>>>
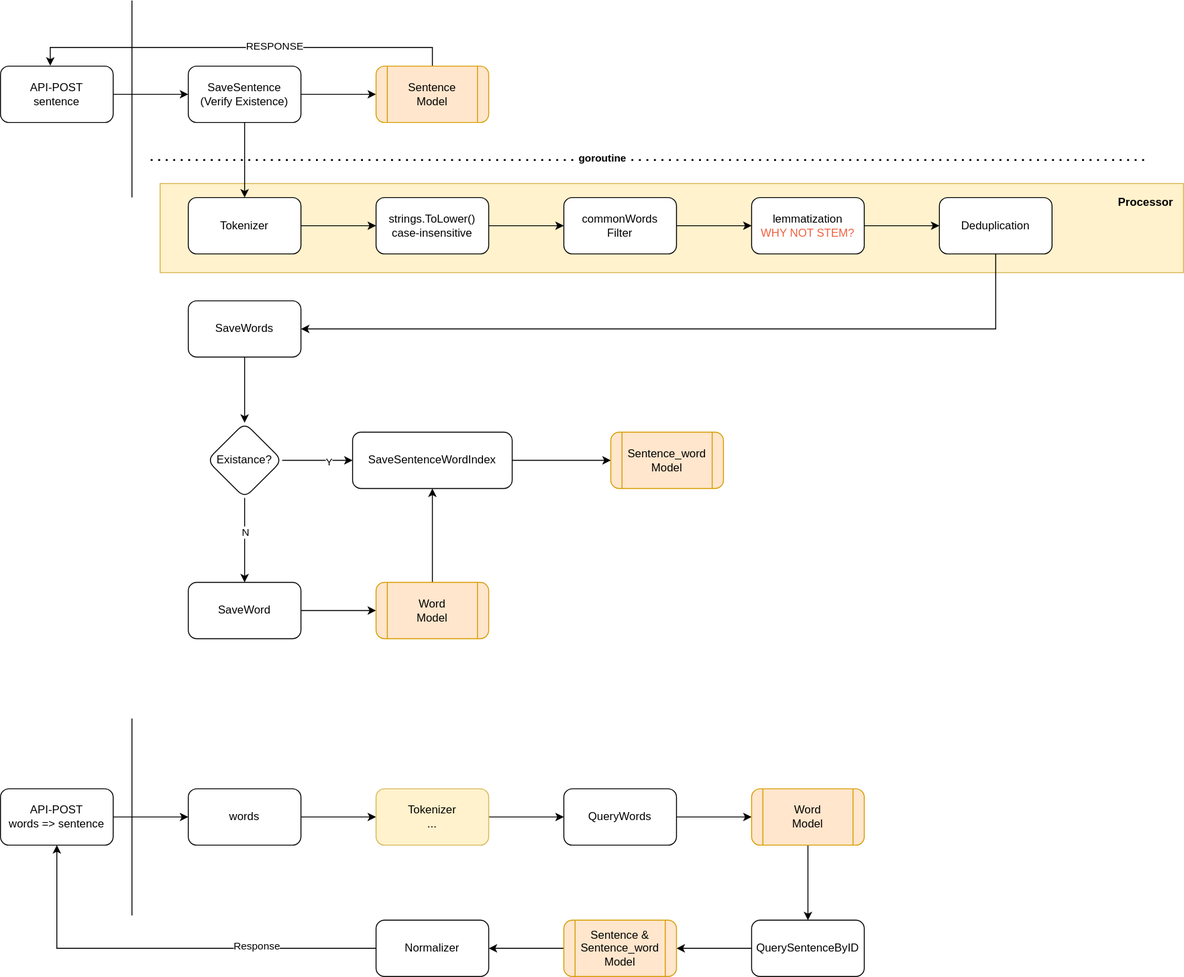
The draw.io diagram static/img/langs/go/sentence-module.svg in yayapao/docshub, before a commit. Source tidied: cells renumbered, new cells last; positions are measured from the earlier drawing's top-left corner, leaving out a move shared by most shapes. Source of this version:
```xml
<mxGraphModel>
  <root>
    <mxCell id="0" />
    <mxCell id="1" parent="0" />
    <mxCell id="2" style="rounded=0;whiteSpace=wrap;html=1;fillColor=#fff2cc;strokeColor=#d6b656;" parent="1" vertex="1">
      <mxGeometry x="170" y="195" width="1090" height="95" as="geometry" />
    </mxCell>
    <mxCell id="3" style="edgeStyle=orthogonalEdgeStyle;rounded=0;jettySize=auto;html=1;" parent="1" edge="1" source="4" target="7">
      <mxGeometry relative="1" as="geometry" />
    </mxCell>
    <mxCell id="4" value="API-POST&lt;br&gt;sentence" style="rounded=1;whiteSpace=wrap;html=1;" parent="1" vertex="1">
      <mxGeometry y="70" width="120" height="60" as="geometry" />
    </mxCell>
    <mxCell id="5" style="edgeStyle=orthogonalEdgeStyle;rounded=0;jettySize=auto;html=1;" parent="1" edge="1" source="7" target="10">
      <mxGeometry relative="1" as="geometry" />
    </mxCell>
    <mxCell id="6" style="edgeStyle=orthogonalEdgeStyle;rounded=0;jettySize=auto;html=1;" parent="1" edge="1" source="7" target="13">
      <mxGeometry relative="1" as="geometry" />
    </mxCell>
    <mxCell id="7" value="SaveSentence&lt;br&gt;(Verify Existence)" style="rounded=1;whiteSpace=wrap;html=1;" parent="1" vertex="1">
      <mxGeometry x="200" y="70" width="120" height="60" as="geometry" />
    </mxCell>
    <mxCell id="8" style="edgeStyle=orthogonalEdgeStyle;rounded=0;jettySize=auto;html=1;exitX=0.5;exitY=0;exitDx=0;exitDy=0;entryX=0.442;entryY=-0.008;entryDx=0;entryDy=0;entryPerimeter=0;" parent="1" edge="1" source="10" target="4">
      <mxGeometry relative="1" as="geometry" />
    </mxCell>
    <mxCell id="9" value="RESPONSE" style="edgeLabel;html=1;align=center;verticalAlign=middle;" parent="8" vertex="1">
      <mxGeometry x="-0.15" y="-2" relative="1" as="geometry" />
    </mxCell>
    <mxCell id="10" value="Sentence&lt;br&gt;Model" style="shape=process;whiteSpace=wrap;html=1;backgroundOutline=1;rounded=1;fillColor=#ffe6cc;strokeColor=#d79b00;" parent="1" vertex="1">
      <mxGeometry x="400" y="70" width="120" height="60" as="geometry" />
    </mxCell>
    <mxCell id="11" style="endArrow=none;html=1;rounded=0;" parent="1" edge="1">
      <mxGeometry relative="1" as="geometry">
        <mxPoint x="140" y="210" as="sourcePoint" />
        <mxPoint x="140" as="targetPoint" />
      </mxGeometry>
    </mxCell>
    <mxCell id="12" style="edgeStyle=orthogonalEdgeStyle;rounded=0;jettySize=auto;html=1;" parent="1" edge="1" source="13" target="17">
      <mxGeometry relative="1" as="geometry" />
    </mxCell>
    <mxCell id="13" value="Tokenizer" style="rounded=1;whiteSpace=wrap;html=1;" parent="1" vertex="1">
      <mxGeometry x="200" y="210" width="120" height="60" as="geometry" />
    </mxCell>
    <mxCell id="14" style="endArrow=none;dashed=1;html=1;dashPattern=1 3;strokeWidth=2;rounded=0;" parent="1" edge="1">
      <mxGeometry relative="1" as="geometry">
        <mxPoint x="160" y="170" as="sourcePoint" />
        <mxPoint x="1220" y="170" as="targetPoint" />
      </mxGeometry>
    </mxCell>
    <mxCell id="15" value="&lt;b&gt;goroutine&lt;/b&gt;" style="edgeLabel;html=1;align=center;verticalAlign=middle;" parent="14" vertex="1">
      <mxGeometry x="-0.1" y="4" relative="1" as="geometry">
        <mxPoint y="1" as="offset" />
      </mxGeometry>
    </mxCell>
    <mxCell id="16" style="edgeStyle=orthogonalEdgeStyle;rounded=0;jettySize=auto;html=1;" parent="1" edge="1" source="17" target="19">
      <mxGeometry relative="1" as="geometry" />
    </mxCell>
    <mxCell id="17" value="strings.ToLower()&lt;br&gt;case-insensitive" style="rounded=1;whiteSpace=wrap;html=1;" parent="1" vertex="1">
      <mxGeometry x="400" y="210" width="120" height="60" as="geometry" />
    </mxCell>
    <mxCell id="18" style="edgeStyle=orthogonalEdgeStyle;rounded=0;jettySize=auto;html=1;" parent="1" edge="1" source="19" target="21">
      <mxGeometry relative="1" as="geometry" />
    </mxCell>
    <mxCell id="19" value="commonWords&lt;br&gt;Filter" style="rounded=1;whiteSpace=wrap;html=1;" parent="1" vertex="1">
      <mxGeometry x="600" y="210" width="120" height="60" as="geometry" />
    </mxCell>
    <mxCell id="20" style="edgeStyle=orthogonalEdgeStyle;rounded=0;jettySize=auto;html=1;exitX=1;exitY=0.5;exitDx=0;exitDy=0;entryX=0;entryY=0.5;entryDx=0;entryDy=0;" parent="1" edge="1" source="21" target="55">
      <mxGeometry relative="1" as="geometry" />
    </mxCell>
    <mxCell id="21" value="lemmatization&lt;br&gt;&lt;font color=&quot;#ef613e&quot;&gt;WHY NOT STEM?&lt;/font&gt;" style="rounded=1;whiteSpace=wrap;html=1;" parent="1" vertex="1">
      <mxGeometry x="800" y="210" width="120" height="60" as="geometry" />
    </mxCell>
    <mxCell id="22" style="edgeStyle=orthogonalEdgeStyle;rounded=0;jettySize=auto;html=1;" parent="1" edge="1" source="23" target="28">
      <mxGeometry relative="1" as="geometry" />
    </mxCell>
    <mxCell id="23" value="SaveWords" style="rounded=1;whiteSpace=wrap;html=1;" parent="1" vertex="1">
      <mxGeometry x="200" y="320" width="120" height="60" as="geometry" />
    </mxCell>
    <mxCell id="24" style="edgeStyle=orthogonalEdgeStyle;rounded=0;jettySize=auto;html=1;" parent="1" edge="1" source="28" target="30">
      <mxGeometry relative="1" as="geometry" />
    </mxCell>
    <mxCell id="25" value="N" style="edgeLabel;html=1;align=center;verticalAlign=middle;" parent="24" vertex="1">
      <mxGeometry x="-0.21" relative="1" as="geometry" />
    </mxCell>
    <mxCell id="26" style="edgeStyle=orthogonalEdgeStyle;rounded=0;jettySize=auto;html=1;" parent="1" edge="1" source="28" target="32">
      <mxGeometry relative="1" as="geometry" />
    </mxCell>
    <mxCell id="27" value="Y" style="edgeLabel;html=1;align=center;verticalAlign=middle;" parent="26" vertex="1">
      <mxGeometry x="0.31" relative="1" as="geometry">
        <mxPoint y="1" as="offset" />
      </mxGeometry>
    </mxCell>
    <mxCell id="28" value="Existance?" style="rhombus;whiteSpace=wrap;html=1;rounded=1;" parent="1" vertex="1">
      <mxGeometry x="220" y="450" width="80" height="80" as="geometry" />
    </mxCell>
    <mxCell id="29" style="edgeStyle=orthogonalEdgeStyle;rounded=0;jettySize=auto;html=1;" parent="1" edge="1" source="30" target="34">
      <mxGeometry relative="1" as="geometry" />
    </mxCell>
    <mxCell id="30" value="SaveWord" style="whiteSpace=wrap;html=1;rounded=1;" parent="1" vertex="1">
      <mxGeometry x="200" y="620" width="120" height="60" as="geometry" />
    </mxCell>
    <mxCell id="31" style="edgeStyle=orthogonalEdgeStyle;rounded=0;jettySize=auto;html=1;" parent="1" edge="1" source="32" target="35">
      <mxGeometry relative="1" as="geometry" />
    </mxCell>
    <mxCell id="32" value="SaveSentenceWordIndex" style="whiteSpace=wrap;html=1;rounded=1;" parent="1" vertex="1">
      <mxGeometry x="375" y="460" width="170" height="60" as="geometry" />
    </mxCell>
    <mxCell id="33" style="edgeStyle=orthogonalEdgeStyle;rounded=0;jettySize=auto;html=1;exitX=0.5;exitY=0;exitDx=0;exitDy=0;entryX=0.5;entryY=1;entryDx=0;entryDy=0;" parent="1" edge="1" source="34" target="32">
      <mxGeometry relative="1" as="geometry" />
    </mxCell>
    <mxCell id="34" value="Word&lt;br&gt;Model" style="shape=process;whiteSpace=wrap;html=1;backgroundOutline=1;rounded=1;fillColor=#ffe6cc;strokeColor=#d79b00;" parent="1" vertex="1">
      <mxGeometry x="400" y="620" width="120" height="60" as="geometry" />
    </mxCell>
    <mxCell id="35" value="Sentence_word&lt;br&gt;Model" style="shape=process;whiteSpace=wrap;html=1;backgroundOutline=1;rounded=1;fillColor=#ffe6cc;strokeColor=#d79b00;" parent="1" vertex="1">
      <mxGeometry x="650" y="460" width="120" height="60" as="geometry" />
    </mxCell>
    <mxCell id="36" style="edgeStyle=orthogonalEdgeStyle;rounded=0;jettySize=auto;html=1;" parent="1" edge="1" source="37" target="39">
      <mxGeometry relative="1" as="geometry" />
    </mxCell>
    <mxCell id="37" value="API-POST&lt;br&gt;words =&amp;gt; sentence" style="rounded=1;whiteSpace=wrap;html=1;" parent="1" vertex="1">
      <mxGeometry y="840" width="120" height="60" as="geometry" />
    </mxCell>
    <mxCell id="38" style="edgeStyle=orthogonalEdgeStyle;rounded=0;jettySize=auto;html=1;" parent="1" edge="1" source="39" target="41">
      <mxGeometry relative="1" as="geometry" />
    </mxCell>
    <mxCell id="39" value="words" style="rounded=1;whiteSpace=wrap;html=1;" parent="1" vertex="1">
      <mxGeometry x="200" y="840" width="120" height="60" as="geometry" />
    </mxCell>
    <mxCell id="40" style="edgeStyle=orthogonalEdgeStyle;rounded=0;jettySize=auto;html=1;" parent="1" edge="1" source="41" target="44">
      <mxGeometry relative="1" as="geometry" />
    </mxCell>
    <mxCell id="41" value="Tokenizer&lt;br&gt;..." style="whiteSpace=wrap;html=1;rounded=1;fillColor=#fff2cc;strokeColor=#d6b656;" parent="1" vertex="1">
      <mxGeometry x="400" y="840" width="120" height="60" as="geometry" />
    </mxCell>
    <mxCell id="42" style="endArrow=none;html=1;rounded=0;" parent="1" edge="1">
      <mxGeometry relative="1" as="geometry">
        <mxPoint x="140" y="975" as="sourcePoint" />
        <mxPoint x="140" y="765" as="targetPoint" />
      </mxGeometry>
    </mxCell>
    <mxCell id="43" style="edgeStyle=orthogonalEdgeStyle;rounded=0;jettySize=auto;html=1;" parent="1" edge="1" source="44" target="46">
      <mxGeometry relative="1" as="geometry" />
    </mxCell>
    <mxCell id="44" value="QueryWords" style="whiteSpace=wrap;html=1;rounded=1;" parent="1" vertex="1">
      <mxGeometry x="600" y="840" width="120" height="60" as="geometry" />
    </mxCell>
    <mxCell id="45" style="edgeStyle=orthogonalEdgeStyle;rounded=0;jettySize=auto;html=1;" parent="1" edge="1" source="46" target="48">
      <mxGeometry relative="1" as="geometry" />
    </mxCell>
    <mxCell id="46" value="Word&lt;br&gt;Model" style="shape=process;whiteSpace=wrap;html=1;backgroundOutline=1;rounded=1;fillColor=#ffe6cc;strokeColor=#d79b00;" parent="1" vertex="1">
      <mxGeometry x="800" y="840" width="120" height="60" as="geometry" />
    </mxCell>
    <mxCell id="47" style="edgeStyle=orthogonalEdgeStyle;rounded=0;jettySize=auto;html=1;" parent="1" edge="1" source="48" target="50">
      <mxGeometry relative="1" as="geometry" />
    </mxCell>
    <mxCell id="48" value="QuerySentenceByID" style="whiteSpace=wrap;html=1;rounded=1;" parent="1" vertex="1">
      <mxGeometry x="800" y="980" width="120" height="60" as="geometry" />
    </mxCell>
    <mxCell id="49" style="edgeStyle=orthogonalEdgeStyle;rounded=0;jettySize=auto;html=1;" parent="1" edge="1" source="50" target="53">
      <mxGeometry relative="1" as="geometry" />
    </mxCell>
    <mxCell id="50" value="Sentence &amp;amp; Sentence_word&lt;br&gt;Model" style="shape=process;whiteSpace=wrap;html=1;backgroundOutline=1;rounded=1;fillColor=#ffe6cc;strokeColor=#d79b00;" parent="1" vertex="1">
      <mxGeometry x="600" y="980" width="120" height="60" as="geometry" />
    </mxCell>
    <mxCell id="51" style="edgeStyle=orthogonalEdgeStyle;rounded=0;jettySize=auto;html=1;exitX=0;exitY=0.5;exitDx=0;exitDy=0;entryX=0.5;entryY=1;entryDx=0;entryDy=0;" parent="1" edge="1" source="53" target="37">
      <mxGeometry relative="1" as="geometry" />
    </mxCell>
    <mxCell id="52" value="Response" style="edgeLabel;html=1;align=center;verticalAlign=middle;" parent="51" vertex="1">
      <mxGeometry x="-0.43" y="-3" relative="1" as="geometry" />
    </mxCell>
    <mxCell id="53" value="Normalizer" style="whiteSpace=wrap;html=1;rounded=1;" parent="1" vertex="1">
      <mxGeometry x="400" y="980" width="120" height="60" as="geometry" />
    </mxCell>
    <mxCell id="54" style="edgeStyle=orthogonalEdgeStyle;rounded=0;jettySize=auto;html=1;exitX=0.5;exitY=1;exitDx=0;exitDy=0;entryX=1;entryY=0.5;entryDx=0;entryDy=0;" parent="1" edge="1" source="55" target="23">
      <mxGeometry relative="1" as="geometry" />
    </mxCell>
    <mxCell id="55" value="Deduplication" style="rounded=1;whiteSpace=wrap;html=1;" parent="1" vertex="1">
      <mxGeometry x="1000" y="210" width="120" height="60" as="geometry" />
    </mxCell>
    <mxCell id="56" value="Processor" style="text;html=1;strokeColor=none;fillColor=none;align=center;verticalAlign=middle;whiteSpace=wrap;rounded=0;fontColor=#000000;fontStyle=1;" parent="1" vertex="1">
      <mxGeometry x="1190" y="200" width="60" height="30" as="geometry" />
    </mxCell>
  </root>
</mxGraphModel>
```
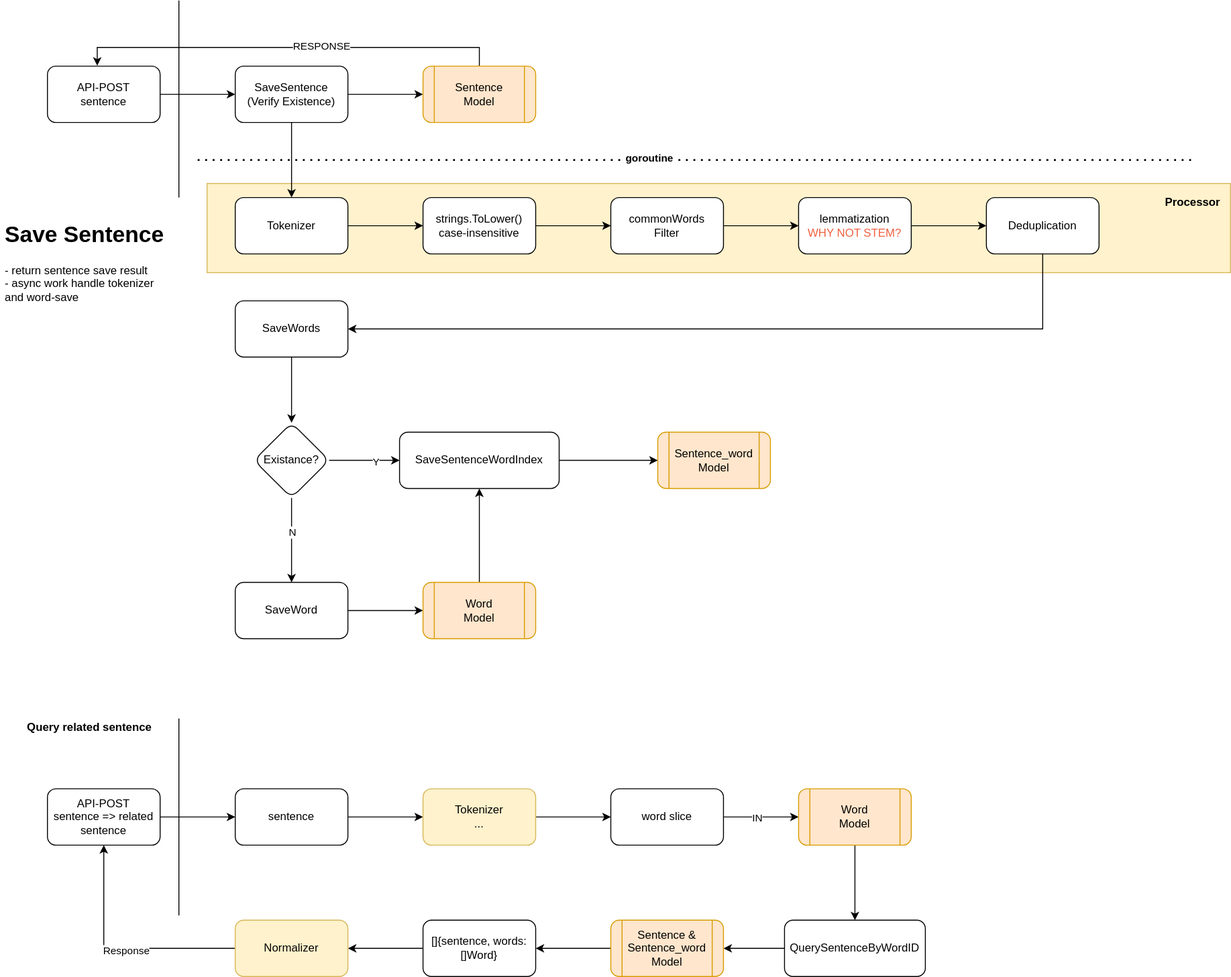
Above is the later version.

Diff of the diagram source:
```diff
@@ -117,13 +117,13 @@
     <mxCell id="36" style="edgeStyle=orthogonalEdgeStyle;rounded=0;jettySize=auto;html=1;" parent="1" edge="1" source="37" target="39">
       <mxGeometry relative="1" as="geometry" />
     </mxCell>
-    <mxCell id="37" value="API-POST&lt;br&gt;words =&amp;gt; sentence" style="rounded=1;whiteSpace=wrap;html=1;" parent="1" vertex="1">
+    <mxCell id="37" value="API-POST&lt;br&gt;sentence =&amp;gt; related sentence" style="rounded=1;whiteSpace=wrap;html=1;" parent="1" vertex="1">
       <mxGeometry y="840" width="120" height="60" as="geometry" />
     </mxCell>
     <mxCell id="38" style="edgeStyle=orthogonalEdgeStyle;rounded=0;jettySize=auto;html=1;" parent="1" edge="1" source="39" target="41">
       <mxGeometry relative="1" as="geometry" />
     </mxCell>
-    <mxCell id="39" value="words" style="rounded=1;whiteSpace=wrap;html=1;" parent="1" vertex="1">
+    <mxCell id="39" value="sentence" style="rounded=1;whiteSpace=wrap;html=1;" parent="1" vertex="1">
       <mxGeometry x="200" y="840" width="120" height="60" as="geometry" />
     </mxCell>
     <mxCell id="40" style="edgeStyle=orthogonalEdgeStyle;rounded=0;jettySize=auto;html=1;" parent="1" edge="1" source="41" target="44">
@@ -141,7 +141,10 @@
     <mxCell id="43" style="edgeStyle=orthogonalEdgeStyle;rounded=0;jettySize=auto;html=1;" parent="1" edge="1" source="44" target="46">
       <mxGeometry relative="1" as="geometry" />
     </mxCell>
+    <mxCell id="57" value="IN" style="edgeLabel;html=1;align=center;verticalAlign=middle;" parent="43" vertex="1">
+      <mxGeometry x="-0.12" relative="1" as="geometry" />
+    </mxCell>
-    <mxCell id="44" value="QueryWords" style="whiteSpace=wrap;html=1;rounded=1;" parent="1" vertex="1">
+    <mxCell id="44" value="word slice" style="whiteSpace=wrap;html=1;rounded=1;" parent="1" vertex="1">
       <mxGeometry x="600" y="840" width="120" height="60" as="geometry" />
     </mxCell>
     <mxCell id="45" style="edgeStyle=orthogonalEdgeStyle;rounded=0;jettySize=auto;html=1;" parent="1" edge="1" source="46" target="48">
@@ -153,8 +156,8 @@
     <mxCell id="47" style="edgeStyle=orthogonalEdgeStyle;rounded=0;jettySize=auto;html=1;" parent="1" edge="1" source="48" target="50">
       <mxGeometry relative="1" as="geometry" />
     </mxCell>
-    <mxCell id="48" value="QuerySentenceByID" style="whiteSpace=wrap;html=1;rounded=1;" parent="1" vertex="1">
-      <mxGeometry x="800" y="980" width="120" height="60" as="geometry" />
+    <mxCell id="48" value="QuerySentenceByWordID" style="whiteSpace=wrap;html=1;rounded=1;" parent="1" vertex="1">
+      <mxGeometry x="785" y="980" width="150" height="60" as="geometry" />
     </mxCell>
     <mxCell id="49" style="edgeStyle=orthogonalEdgeStyle;rounded=0;jettySize=auto;html=1;" parent="1" edge="1" source="50" target="53">
       <mxGeometry relative="1" as="geometry" />
@@ -162,13 +165,10 @@
     <mxCell id="50" value="Sentence &amp;amp; Sentence_word&lt;br&gt;Model" style="shape=process;whiteSpace=wrap;html=1;backgroundOutline=1;rounded=1;fillColor=#ffe6cc;strokeColor=#d79b00;" parent="1" vertex="1">
       <mxGeometry x="600" y="980" width="120" height="60" as="geometry" />
     </mxCell>
-    <mxCell id="51" style="edgeStyle=orthogonalEdgeStyle;rounded=0;jettySize=auto;html=1;exitX=0;exitY=0.5;exitDx=0;exitDy=0;entryX=0.5;entryY=1;entryDx=0;entryDy=0;" parent="1" edge="1" source="53" target="37">
-      <mxGeometry relative="1" as="geometry" />
-    </mxCell>
-    <mxCell id="52" value="Response" style="edgeLabel;html=1;align=center;verticalAlign=middle;" parent="51" vertex="1">
-      <mxGeometry x="-0.43" y="-3" relative="1" as="geometry" />
-    </mxCell>
+    <mxCell id="58" style="edgeStyle=orthogonalEdgeStyle;rounded=0;jettySize=auto;html=1;" parent="1" edge="1" source="53" target="60">
+      <mxGeometry relative="1" as="geometry" />
+    </mxCell>
-    <mxCell id="53" value="Normalizer" style="whiteSpace=wrap;html=1;rounded=1;" parent="1" vertex="1">
+    <mxCell id="53" value="[]{sentence, words: []Word}" style="whiteSpace=wrap;html=1;rounded=1;" parent="1" vertex="1">
       <mxGeometry x="400" y="980" width="120" height="60" as="geometry" />
     </mxCell>
     <mxCell id="54" style="edgeStyle=orthogonalEdgeStyle;rounded=0;jettySize=auto;html=1;exitX=0.5;exitY=1;exitDx=0;exitDy=0;entryX=1;entryY=0.5;entryDx=0;entryDy=0;" parent="1" edge="1" source="55" target="23">
@@ -180,5 +180,20 @@
     <mxCell id="56" value="Processor" style="text;html=1;strokeColor=none;fillColor=none;align=center;verticalAlign=middle;whiteSpace=wrap;rounded=0;fontColor=#000000;fontStyle=1;" parent="1" vertex="1">
       <mxGeometry x="1190" y="200" width="60" height="30" as="geometry" />
     </mxCell>
+    <mxCell id="59" style="edgeStyle=orthogonalEdgeStyle;rounded=0;jettySize=auto;html=1;exitX=0;exitY=0.5;exitDx=0;exitDy=0;entryX=0.5;entryY=1;entryDx=0;entryDy=0;" parent="1" edge="1" source="60" target="37">
+      <mxGeometry relative="1" as="geometry" />
+    </mxCell>
+    <mxCell id="52" value="Response" style="edgeLabel;html=1;align=center;verticalAlign=middle;" parent="59" vertex="1">
+      <mxGeometry x="-0.06" y="2" relative="1" as="geometry" />
+    </mxCell>
+    <mxCell id="60" value="Normalizer" style="whiteSpace=wrap;html=1;rounded=1;fillColor=#fff2cc;strokeColor=#d6b656;" parent="1" vertex="1">
+      <mxGeometry x="200" y="980" width="120" height="60" as="geometry" />
+    </mxCell>
+    <mxCell id="61" value="&lt;h1&gt;Save Sentence&lt;/h1&gt;&lt;p&gt;- return sentence save result&lt;br&gt;- async work handle tokenizer and word-save&lt;/p&gt;" style="text;html=1;strokeColor=none;fillColor=none;spacing=5;spacingTop=-20;whiteSpace=wrap;overflow=hidden;rounded=0;" parent="1" vertex="1">
+      <mxGeometry x="-50" y="230" width="190" height="120" as="geometry" />
+    </mxCell>
+    <mxCell id="62" value="&lt;b&gt;Query related sentence&lt;/b&gt;" style="text;html=1;strokeColor=none;fillColor=none;align=center;verticalAlign=middle;whiteSpace=wrap;rounded=0;" parent="1" vertex="1">
+      <mxGeometry x="-50" y="760" width="190" height="30" as="geometry" />
+    </mxCell>
   </root>
 </mxGraphModel>
```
<<<
— TASK TO COMPLETE —
Scan the listing above and copy all lines containing the word "endArrow".

— WRITTEN REPLY —
    <mxCell id="11" style="endArrow=none;html=1;rounded=0;" parent="1" edge="1">
    <mxCell id="14" style="endArrow=none;dashed=1;html=1;dashPattern=1 3;strokeWidth=2;rounded=0;" parent="1" edge="1">
    <mxCell id="42" style="endArrow=none;html=1;rounded=0;" parent="1" edge="1">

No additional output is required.